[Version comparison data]
--- START ---
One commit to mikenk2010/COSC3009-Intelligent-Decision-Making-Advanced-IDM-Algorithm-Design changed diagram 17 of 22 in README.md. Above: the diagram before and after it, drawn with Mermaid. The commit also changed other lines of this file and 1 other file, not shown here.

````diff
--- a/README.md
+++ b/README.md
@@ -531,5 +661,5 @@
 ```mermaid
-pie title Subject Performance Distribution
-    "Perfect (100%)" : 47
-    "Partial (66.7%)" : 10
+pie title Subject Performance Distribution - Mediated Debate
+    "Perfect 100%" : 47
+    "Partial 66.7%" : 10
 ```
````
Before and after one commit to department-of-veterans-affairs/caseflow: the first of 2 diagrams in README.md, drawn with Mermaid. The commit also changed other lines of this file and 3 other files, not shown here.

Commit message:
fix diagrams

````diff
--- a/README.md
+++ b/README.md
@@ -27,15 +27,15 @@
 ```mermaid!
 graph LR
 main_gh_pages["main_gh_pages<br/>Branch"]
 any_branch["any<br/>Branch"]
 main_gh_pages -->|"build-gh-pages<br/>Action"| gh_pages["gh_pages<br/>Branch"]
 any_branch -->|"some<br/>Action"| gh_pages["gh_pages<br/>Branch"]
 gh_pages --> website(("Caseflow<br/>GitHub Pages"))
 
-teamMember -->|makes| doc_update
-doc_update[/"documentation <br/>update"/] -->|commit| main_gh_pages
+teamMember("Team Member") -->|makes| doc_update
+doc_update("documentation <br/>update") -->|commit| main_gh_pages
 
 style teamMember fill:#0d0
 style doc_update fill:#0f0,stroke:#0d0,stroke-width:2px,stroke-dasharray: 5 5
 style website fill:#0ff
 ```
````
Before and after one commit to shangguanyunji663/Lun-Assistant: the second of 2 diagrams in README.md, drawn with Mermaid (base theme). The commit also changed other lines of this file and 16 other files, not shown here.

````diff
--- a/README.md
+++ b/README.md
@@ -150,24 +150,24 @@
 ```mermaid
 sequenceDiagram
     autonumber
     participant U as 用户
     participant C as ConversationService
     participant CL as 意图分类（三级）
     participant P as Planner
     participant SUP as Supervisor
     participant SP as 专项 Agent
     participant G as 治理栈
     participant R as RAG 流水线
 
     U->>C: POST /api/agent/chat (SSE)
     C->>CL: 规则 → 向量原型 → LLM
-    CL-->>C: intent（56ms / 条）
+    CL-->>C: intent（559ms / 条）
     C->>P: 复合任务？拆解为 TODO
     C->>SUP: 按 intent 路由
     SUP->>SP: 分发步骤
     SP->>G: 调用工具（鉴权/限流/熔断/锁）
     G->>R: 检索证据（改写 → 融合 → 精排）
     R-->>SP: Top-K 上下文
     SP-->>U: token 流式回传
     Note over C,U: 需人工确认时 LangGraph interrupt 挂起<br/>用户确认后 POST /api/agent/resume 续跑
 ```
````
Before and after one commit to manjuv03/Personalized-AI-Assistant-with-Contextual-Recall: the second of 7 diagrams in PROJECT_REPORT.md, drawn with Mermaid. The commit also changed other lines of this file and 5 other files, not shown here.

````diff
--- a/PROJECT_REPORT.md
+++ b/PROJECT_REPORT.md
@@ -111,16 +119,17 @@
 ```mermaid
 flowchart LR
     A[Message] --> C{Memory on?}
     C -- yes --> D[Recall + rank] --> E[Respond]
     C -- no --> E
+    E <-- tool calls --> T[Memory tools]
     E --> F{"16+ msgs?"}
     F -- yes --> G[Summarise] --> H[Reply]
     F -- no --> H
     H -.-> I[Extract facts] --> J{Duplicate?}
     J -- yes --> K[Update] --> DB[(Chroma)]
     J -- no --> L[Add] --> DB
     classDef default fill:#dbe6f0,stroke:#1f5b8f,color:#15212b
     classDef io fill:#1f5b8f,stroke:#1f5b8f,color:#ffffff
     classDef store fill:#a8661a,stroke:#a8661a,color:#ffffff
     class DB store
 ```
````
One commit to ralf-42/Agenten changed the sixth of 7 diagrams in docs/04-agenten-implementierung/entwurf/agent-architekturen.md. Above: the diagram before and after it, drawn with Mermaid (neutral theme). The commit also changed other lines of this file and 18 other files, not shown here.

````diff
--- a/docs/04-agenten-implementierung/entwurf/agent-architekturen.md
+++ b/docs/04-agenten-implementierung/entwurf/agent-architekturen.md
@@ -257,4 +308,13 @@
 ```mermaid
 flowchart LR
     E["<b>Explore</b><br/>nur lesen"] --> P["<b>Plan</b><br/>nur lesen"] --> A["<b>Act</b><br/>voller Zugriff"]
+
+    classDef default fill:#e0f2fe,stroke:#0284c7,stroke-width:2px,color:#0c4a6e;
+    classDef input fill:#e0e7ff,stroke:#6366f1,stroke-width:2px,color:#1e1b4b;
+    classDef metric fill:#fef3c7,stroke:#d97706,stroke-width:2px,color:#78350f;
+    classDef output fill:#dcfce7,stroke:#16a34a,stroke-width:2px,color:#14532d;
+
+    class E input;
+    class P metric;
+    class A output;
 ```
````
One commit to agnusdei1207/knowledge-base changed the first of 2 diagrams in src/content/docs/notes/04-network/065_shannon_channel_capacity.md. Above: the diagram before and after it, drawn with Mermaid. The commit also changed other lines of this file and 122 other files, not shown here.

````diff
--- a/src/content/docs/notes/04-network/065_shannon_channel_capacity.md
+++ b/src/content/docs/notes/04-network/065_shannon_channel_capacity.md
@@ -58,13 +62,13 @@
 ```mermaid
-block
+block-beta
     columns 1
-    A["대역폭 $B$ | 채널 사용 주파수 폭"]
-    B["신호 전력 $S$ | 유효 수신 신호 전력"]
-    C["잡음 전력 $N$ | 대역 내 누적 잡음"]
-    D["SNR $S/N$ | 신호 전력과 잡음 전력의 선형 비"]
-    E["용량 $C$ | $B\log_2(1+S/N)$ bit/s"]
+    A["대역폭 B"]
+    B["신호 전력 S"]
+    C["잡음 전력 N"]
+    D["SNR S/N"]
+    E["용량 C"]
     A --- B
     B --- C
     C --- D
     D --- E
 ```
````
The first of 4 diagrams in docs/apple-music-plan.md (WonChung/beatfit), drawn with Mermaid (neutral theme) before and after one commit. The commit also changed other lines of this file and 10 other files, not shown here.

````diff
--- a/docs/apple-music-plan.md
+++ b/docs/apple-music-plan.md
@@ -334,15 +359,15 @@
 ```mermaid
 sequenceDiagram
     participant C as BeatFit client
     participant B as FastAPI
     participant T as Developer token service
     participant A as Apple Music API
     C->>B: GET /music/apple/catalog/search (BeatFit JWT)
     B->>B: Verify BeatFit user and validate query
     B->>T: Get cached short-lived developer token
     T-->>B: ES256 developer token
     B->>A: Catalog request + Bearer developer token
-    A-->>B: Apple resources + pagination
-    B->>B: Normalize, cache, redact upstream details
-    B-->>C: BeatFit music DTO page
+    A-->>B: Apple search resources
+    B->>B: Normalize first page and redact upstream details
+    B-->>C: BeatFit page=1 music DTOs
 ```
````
--- END ---
[Directions] Return all of the data above exactly, leaving out no line.

[Solution to the exercise]
One commit to mikenk2010/COSC3009-Intelligent-Decision-Making-Advanced-IDM-Algorithm-Design changed diagram 17 of 22 in README.md. Above: the diagram before and after it, drawn with Mermaid. The commit also changed other lines of this file and 1 other file, not shown here.

````diff
--- a/README.md
+++ b/README.md
@@ -531,5 +661,5 @@
 ```mermaid
-pie title Subject Performance Distribution
-    "Perfect (100%)" : 47
-    "Partial (66.7%)" : 10
+pie title Subject Performance Distribution - Mediated Debate
+    "Perfect 100%" : 47
+    "Partial 66.7%" : 10
 ```
````
Before and after one commit to department-of-veterans-affairs/caseflow: the first of 2 diagrams in README.md, drawn with Mermaid. The commit also changed other lines of this file and 3 other files, not shown here.

Commit message:
fix diagrams

````diff
--- a/README.md
+++ b/README.md
@@ -27,15 +27,15 @@
 ```mermaid!
 graph LR
 main_gh_pages["main_gh_pages<br/>Branch"]
 any_branch["any<br/>Branch"]
 main_gh_pages -->|"build-gh-pages<br/>Action"| gh_pages["gh_pages<br/>Branch"]
 any_branch -->|"some<br/>Action"| gh_pages["gh_pages<br/>Branch"]
 gh_pages --> website(("Caseflow<br/>GitHub Pages"))
 
-teamMember -->|makes| doc_update
-doc_update[/"documentation <br/>update"/] -->|commit| main_gh_pages
+teamMember("Team Member") -->|makes| doc_update
+doc_update("documentation <br/>update") -->|commit| main_gh_pages
 
 style teamMember fill:#0d0
 style doc_update fill:#0f0,stroke:#0d0,stroke-width:2px,stroke-dasharray: 5 5
 style website fill:#0ff
 ```
````
Before and after one commit to shangguanyunji663/Lun-Assistant: the second of 2 diagrams in README.md, drawn with Mermaid (base theme). The commit also changed other lines of this file and 16 other files, not shown here.

````diff
--- a/README.md
+++ b/README.md
@@ -150,24 +150,24 @@
 ```mermaid
 sequenceDiagram
     autonumber
     participant U as 用户
     participant C as ConversationService
     participant CL as 意图分类（三级）
     participant P as Planner
     participant SUP as Supervisor
     participant SP as 专项 Agent
     participant G as 治理栈
     participant R as RAG 流水线
 
     U->>C: POST /api/agent/chat (SSE)
     C->>CL: 规则 → 向量原型 → LLM
-    CL-->>C: intent（56ms / 条）
+    CL-->>C: intent（559ms / 条）
     C->>P: 复合任务？拆解为 TODO
     C->>SUP: 按 intent 路由
     SUP->>SP: 分发步骤
     SP->>G: 调用工具（鉴权/限流/熔断/锁）
     G->>R: 检索证据（改写 → 融合 → 精排）
     R-->>SP: Top-K 上下文
     SP-->>U: token 流式回传
     Note over C,U: 需人工确认时 LangGraph interrupt 挂起<br/>用户确认后 POST /api/agent/resume 续跑
 ```
````
Before and after one commit to manjuv03/Personalized-AI-Assistant-with-Contextual-Recall: the second of 7 diagrams in PROJECT_REPORT.md, drawn with Mermaid. The commit also changed other lines of this file and 5 other files, not shown here.

````diff
--- a/PROJECT_REPORT.md
+++ b/PROJECT_REPORT.md
@@ -111,16 +119,17 @@
 ```mermaid
 flowchart LR
     A[Message] --> C{Memory on?}
     C -- yes --> D[Recall + rank] --> E[Respond]
     C -- no --> E
+    E <-- tool calls --> T[Memory tools]
     E --> F{"16+ msgs?"}
     F -- yes --> G[Summarise] --> H[Reply]
     F -- no --> H
     H -.-> I[Extract facts] --> J{Duplicate?}
     J -- yes --> K[Update] --> DB[(Chroma)]
     J -- no --> L[Add] --> DB
     classDef default fill:#dbe6f0,stroke:#1f5b8f,color:#15212b
     classDef io fill:#1f5b8f,stroke:#1f5b8f,color:#ffffff
     classDef store fill:#a8661a,stroke:#a8661a,color:#ffffff
     class DB store
 ```
````
One commit to ralf-42/Agenten changed the sixth of 7 diagrams in docs/04-agenten-implementierung/entwurf/agent-architekturen.md. Above: the diagram before and after it, drawn with Mermaid (neutral theme). The commit also changed other lines of this file and 18 other files, not shown here.

````diff
--- a/docs/04-agenten-implementierung/entwurf/agent-architekturen.md
+++ b/docs/04-agenten-implementierung/entwurf/agent-architekturen.md
@@ -257,4 +308,13 @@
 ```mermaid
 flowchart LR
     E["<b>Explore</b><br/>nur lesen"] --> P["<b>Plan</b><br/>nur lesen"] --> A["<b>Act</b><br/>voller Zugriff"]
+
+    classDef default fill:#e0f2fe,stroke:#0284c7,stroke-width:2px,color:#0c4a6e;
+    classDef input fill:#e0e7ff,stroke:#6366f1,stroke-width:2px,color:#1e1b4b;
+    classDef metric fill:#fef3c7,stroke:#d97706,stroke-width:2px,color:#78350f;
+    classDef output fill:#dcfce7,stroke:#16a34a,stroke-width:2px,color:#14532d;
+
+    class E input;
+    class P metric;
+    class A output;
 ```
````
One commit to agnusdei1207/knowledge-base changed the first of 2 diagrams in src/content/docs/notes/04-network/065_shannon_channel_capacity.md. Above: the diagram before and after it, drawn with Mermaid. The commit also changed other lines of this file and 122 other files, not shown here.

````diff
--- a/src/content/docs/notes/04-network/065_shannon_channel_capacity.md
+++ b/src/content/docs/notes/04-network/065_shannon_channel_capacity.md
@@ -58,13 +62,13 @@
 ```mermaid
-block
+block-beta
     columns 1
-    A["대역폭 $B$ | 채널 사용 주파수 폭"]
-    B["신호 전력 $S$ | 유효 수신 신호 전력"]
-    C["잡음 전력 $N$ | 대역 내 누적 잡음"]
-    D["SNR $S/N$ | 신호 전력과 잡음 전력의 선형 비"]
-    E["용량 $C$ | $B\log_2(1+S/N)$ bit/s"]
+    A["대역폭 B"]
+    B["신호 전력 S"]
+    C["잡음 전력 N"]
+    D["SNR S/N"]
+    E["용량 C"]
     A --- B
     B --- C
     C --- D
     D --- E
 ```
````
The first of 4 diagrams in docs/apple-music-plan.md (WonChung/beatfit), drawn with Mermaid (neutral theme) before and after one commit. The commit also changed other lines of this file and 10 other files, not shown here.

````diff
--- a/docs/apple-music-plan.md
+++ b/docs/apple-music-plan.md
@@ -334,15 +359,15 @@
 ```mermaid
 sequenceDiagram
     participant C as BeatFit client
     participant B as FastAPI
     participant T as Developer token service
     participant A as Apple Music API
     C->>B: GET /music/apple/catalog/search (BeatFit JWT)
     B->>B: Verify BeatFit user and validate query
     B->>T: Get cached short-lived developer token
     T-->>B: ES256 developer token
     B->>A: Catalog request + Bearer developer token
-    A-->>B: Apple resources + pagination
-    B->>B: Normalize, cache, redact upstream details
-    B-->>C: BeatFit music DTO page
+    A-->>B: Apple search resources
+    B->>B: Normalize first page and redact upstream details
+    B-->>C: BeatFit page=1 music DTOs
 ```
````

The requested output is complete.